AI, machine learning and automation are revolutionising chemistry, making it faster and more efficient than ever before. With the ability to analyse large amounts of data and make predictions, these technologies are helping researchers discover new compounds and improve existing ones. However, as with any new technology, there are also concerns about the impact of AI and automation on jobs and the potential for misuse.

We’ve been reporting on these topics for some time and so, not to be outdone, I asked ChatGPT to write the preceding paragraph. It did a perfectly serviceable job. (Things seem to get more fun when you ask for mimicry – the same query requested in the style of Roald Hoffmann returned a few lines of verse in one instance.) Still, I hope that taste of ChatGPT’s style will suffice and that, at least for now, you’d rather not suffer the 600-word version as I have.

It’s clear AI is already changing our lives. Yet it’s harder to see through the hype to know where the changes will happen and right now there are more questions than answers. So we’re devoting a series of feature articles to answering those questions – to understand the reality and capability of these technologies.

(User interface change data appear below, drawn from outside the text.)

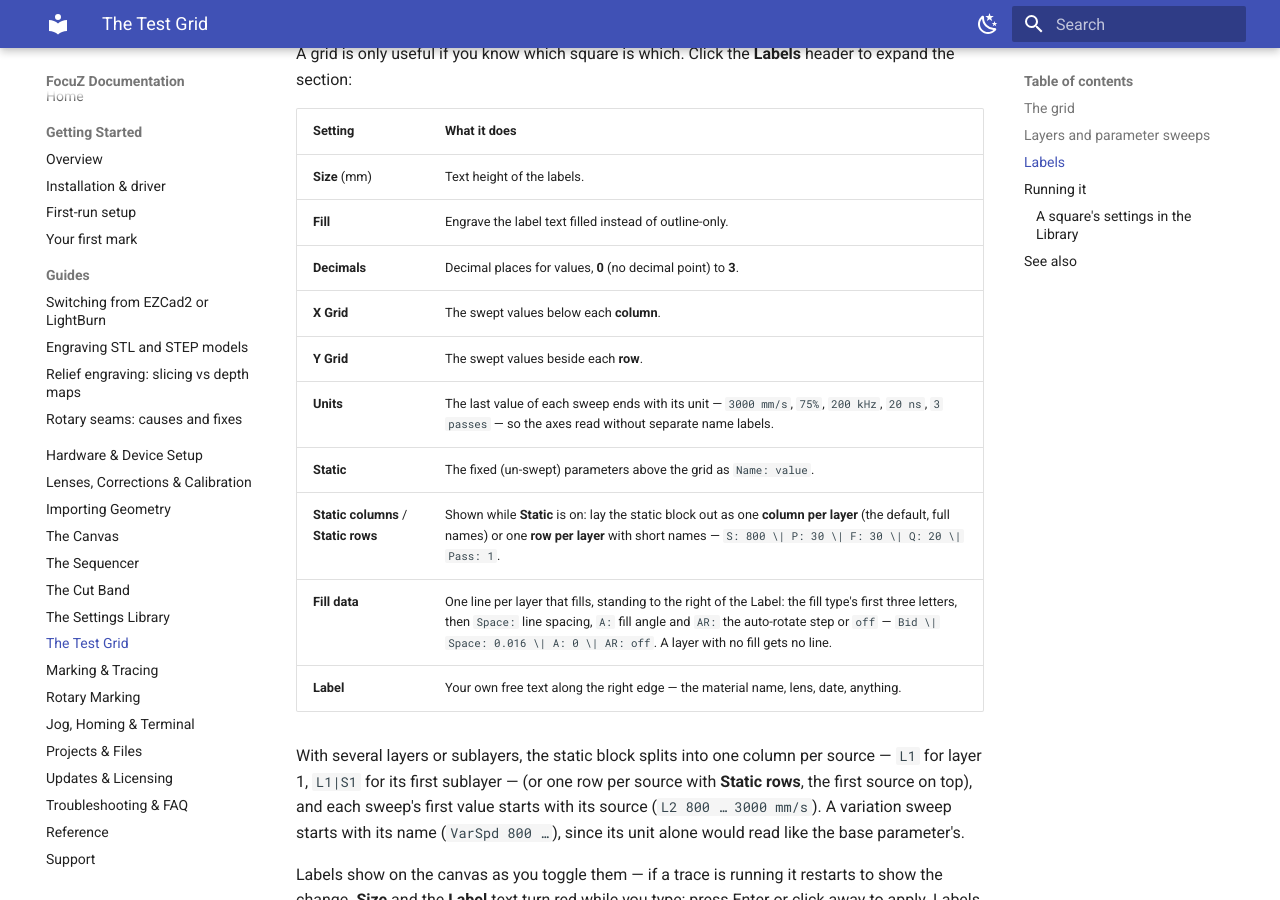
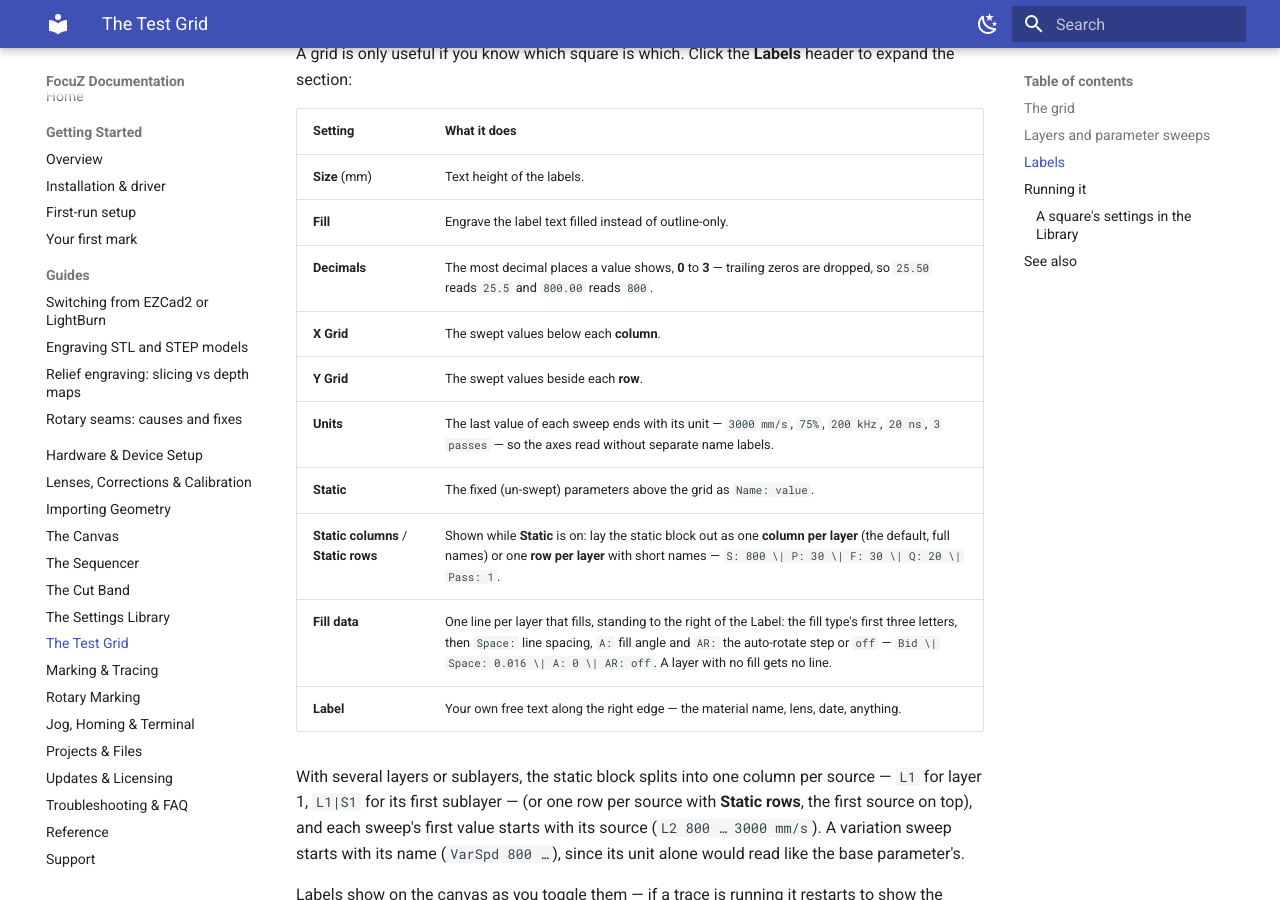
Before and after one commit to Lokahi-Shop/focuz-docs, an MkDocs documentation site: the page built from docs/test-grid.md, in a window 1280 px wide and 900 px high, scrolled down 1758 px. Built offline with MkDocs 1.6.1 and Material for MkDocs 9.7.7, drawn with Linux system fonts in a browser that asks for light colours.

Commit message:
Test Grid: Decimals is a maximum; trailing zeros dropped
Co-Authored-By: Claude Fable 5.1 <noreply@anthropic.com>

```diff
--- a/docs/test-grid.md
+++ b/docs/test-grid.md
@@ -64,7 +64,7 @@ section:
 |---|---|
 | **Size** (mm) | Text height of the labels. |
 | **Fill** | Engrave the label text filled instead of outline-only. |
-| **Decimals** | Decimal places for values, **0** (no decimal point) to **3**. |
+| **Decimals** | The most decimal places a value shows, **0** to **3** — trailing zeros are dropped, so `25.50` reads `25.5` and `800.00` reads `800`. |
 | **X Grid** | The swept values below each **column**. |
 | **Y Grid** | The swept values beside each **row**. |
 | **Units** | The last value of each sweep ends with its unit — `3000 mm/s`, `75%`, `200 kHz`, `20 ns`, `3 passes` — so the axes read without separate name labels. |
```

There have already been some notable milestones in chemistry. Last year, Deepmind’s AlphaFold effectively solved the problem of protein folding and we’ve recently reported on machine learning tools that have delivered the most accurate solutions yet to the Schrödinger equation. Big pharma companies are also partnering with AI experts not just to accelerate drug discovery with virtual screening and modelling, but also to improve syntheses, optimisation and clinical trials. And as Nessa Carson explains, you can use many of these tools in your own lab today.

The opportunities here are also bringing new players – some heavy hitters with deep pockets – to the periodic table. Alphabet, Meta, IBM and other tech giants see potential for disruption and have been building their chemistry capability. The pace of that growth has cooled recently as economic headwinds force a reevaluation of projections made during the pandemic, but the trend is there.

Perhaps the most intellectually exercising question is what does all this mean for chemists? Yes, ‘the impact on jobs’ as ChatGPT puts it, but also the more existential implications. What if chemistry becomes a black box, for example, understood only by machines and a few specialists? Or, as Philip Ball ponders, what becomes of chemistry’s epistemological essence – what sort of insight and discoveries might machines make that could inform our subject and what chemists do?

A recent study in Nature suggested that there has been a gradual decline in the rate of disruptive research  since the mid-20th century. The authors propose one reason for this might be that science has become so specialised, and its knowledge so vast, that we can no longer span different fields and connect them. Yet a machine could. Perhaps we are on the verge of a new era of disruption.